stabs with which Lawless had held his post in the confusion. But
perhaps they had already begun to understand somewhat more clearly,
or perhaps another ear had overheard, the helmsman's speech.
Panic-stricken troops recover slowly, and men who have just
disgraced themselves by cowardice, as if to wipe out the memory of
their fault, will sometimes run straight into the opposite extreme
of insubordination. So it was now; and the same men who had thrown
away their weapons and been hauled, feet foremost, into the Good
Hope, began to cry out upon their leaders, and demand that someone
should be punished.
This growing ill-feeling turned upon Lawless.
|The second excerpt represents the present or the deciding factor of the moment, and is drawn from Off on a Comet by Jules Verne:

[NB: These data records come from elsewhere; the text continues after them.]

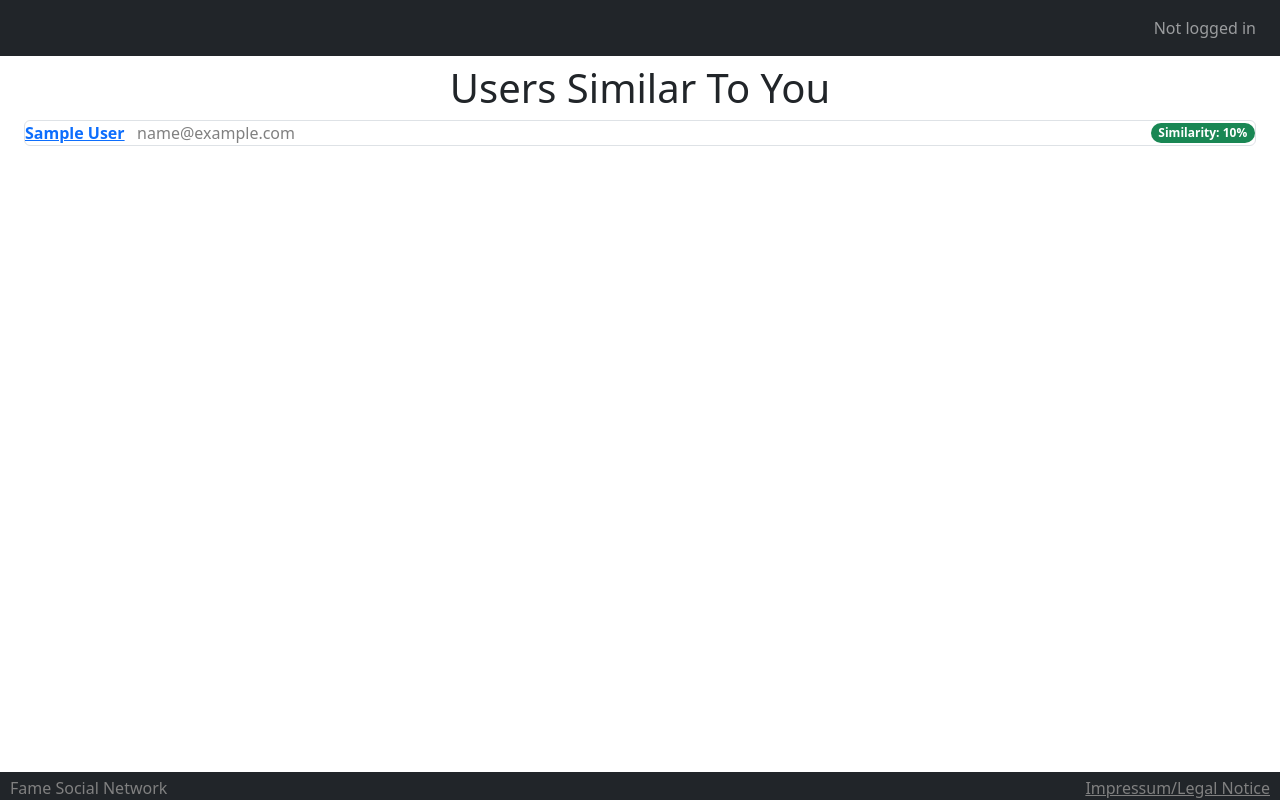
After one commit to ariv00001/BDE, a Django app: template famesocialnetwork/templates/similarUsers.html in a window 1280 px wide. The commit adds this page. Run offline with Django 3.2, Linux system fonts and the light colour scheme; the template is opened without the code that fills it: most values are stand-ins (such as "Sample title", 1, 10 or a date in 2020).

Commit message:
T8, looks ... ok

```diff
--- /dev/null
+++ b/famesocialnetwork/templates/similarUsers.html
@@ -0,0 +1,37 @@
+{% extends "base.html" %}
+
+{% load static %}
+{% load fameUserHelpers %}
+
+
+{% block title %}SimilarUsers{% endblock %}
+
+{% block body %}
+
+<div class="container text-center">
+    <h1 >Users Similar To You</h1>
+</div>
+
+<div class="container-fluid">
+<div id="similarUsersAccordion" class="accordion">
+    {% for similarUser in similarUsers %}
+
+    <div class="accordion-item">
+
+        <li class="list-group-item d-flex justify-content-between align-items-center {{ similarUser | userHighlight:user }}">
+                            <div class="card-body position-relative">
+                                {{ similarUser | userCredentials }}
+                            </div>
+                            <span class="badge rounded-pill {{ similarUser.similarity | colorOfFameValue:"text-bg-" }}">
+                                Similarity: {{ similarUser.similarity | simInPercent}}%
+                            </span>
+        </li>
+
+
+
+    </div>
+    {% endfor %}
+</div>
+</div>
+
+{% endblock %}
--- a/socialnetwork/api.py
+++ b/socialnetwork/api.py
@@ -368,6 +368,9 @@ def similar_users(user: SocialNetworkUsers):
 
 ############################
 #ADDITIONAL: helpers
+# T8:
+#def idkyet(similarUsers: QuerySet<FameUsers>):
+
 
 ########################################
 # Additional funcitonality
--- a/socialnetwork/templates/base.html
+++ b/socialnetwork/templates/base.html
@@ -10,7 +10,6 @@
     <link
             rel="stylesheet"
             href="{% static 'bootstrap.min.css' %}"
-            integrity="sha384-9ndCyUaIbzAi2FUVXJi0CjmCapSmO7SnpJef0486qhLnuZ2cdeRhO02iuK6FUUVM"
             crossorigin="anonymous"
     />
     <link
--- a/socialnetwork/templatetags/fameUserHelpers.py
+++ b/socialnetwork/templatetags/fameUserHelpers.py
@@ -67,3 +67,7 @@ def userHighlight(user, currentUser=None):
 def isUser(user, currentUser=None):
     print(user, currentUser, "JI")
     return user == currentUser
+
+@register.filter()
+def simInPercent(similarity):
+    return f"{(similarity * 100):0.4g}"
--- a/socialnetwork/urls.py
+++ b/socialnetwork/urls.py
@@ -1,7 +1,7 @@
 from django.urls import path
 
 from socialnetwork.views.html import timeline, bullshitters, toggle_community_mode, join_community, leave_community, \
-    communities, errorpage, change_theme
+    communities, errorpage, change_theme, similarusers
 from socialnetwork.views.html import follow
 from socialnetwork.views.html import unfollow
 from socialnetwork.views.rest import PostsListApiView
@@ -23,6 +23,7 @@ urlpatterns = [
 ################################
 #ADDITIONAL: additional Views
     path("html/communities", communities, name="communities"),
+    path("html/similarusers", similarusers, name="similarUsers"),
     path("errorpage", errorpage, name="errorpage"),
     path("change_theme", change_theme, name="change_theme"),
 
```
Also changed, not shown: socialnetwork/views/html.py (+9 -0 lines).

no small excitement in all the chief observatories."
"Ay, more than that," said the lieutenant; "our Gallia is certain
to be far more than a mere object of scientific interest or curiosity.
Why should we doubt that the elements of a comet which has once come into
collision with the earth have by this time been accurately calculated?
What our friend the professor has done here, has been done likewise on
the earth, where, beyond a question, all manner of expedients are being
discussed as to the best way of mitigating the violence of a concussion
that must occur."
The lieutenant's conjectures were so reasonable that they commanded assent.
Gallia could scarcely be otherwise than an object of terror to the inhabitants
|The third excerpt represents the future or something you must embrace, and is drawn from The Scarlet Pimpernel by Baroness Emmuska Orczy:
"Less than a quarter of a league beyond Miquelon, we came
across a rough construction of wood, which looked like the hut of a
fisherman, where he might keep his tools and nets. When we first
sighted it, it seemed to be empty, and, at first we thought that there
was nothing suspicious about, until we saw some smoke issuing through
an aperture at the side. I dismounted and crept close to it. It was
then empty, but in one corner of the hut, there was a charcoal fire,
and a couple of stools were also in the hut. I consulted with my
comrades, and we decided that they should take cover with the horses,
well out of sight, and that I should remain on the watch, which I did."
The Scarlet Pimpernel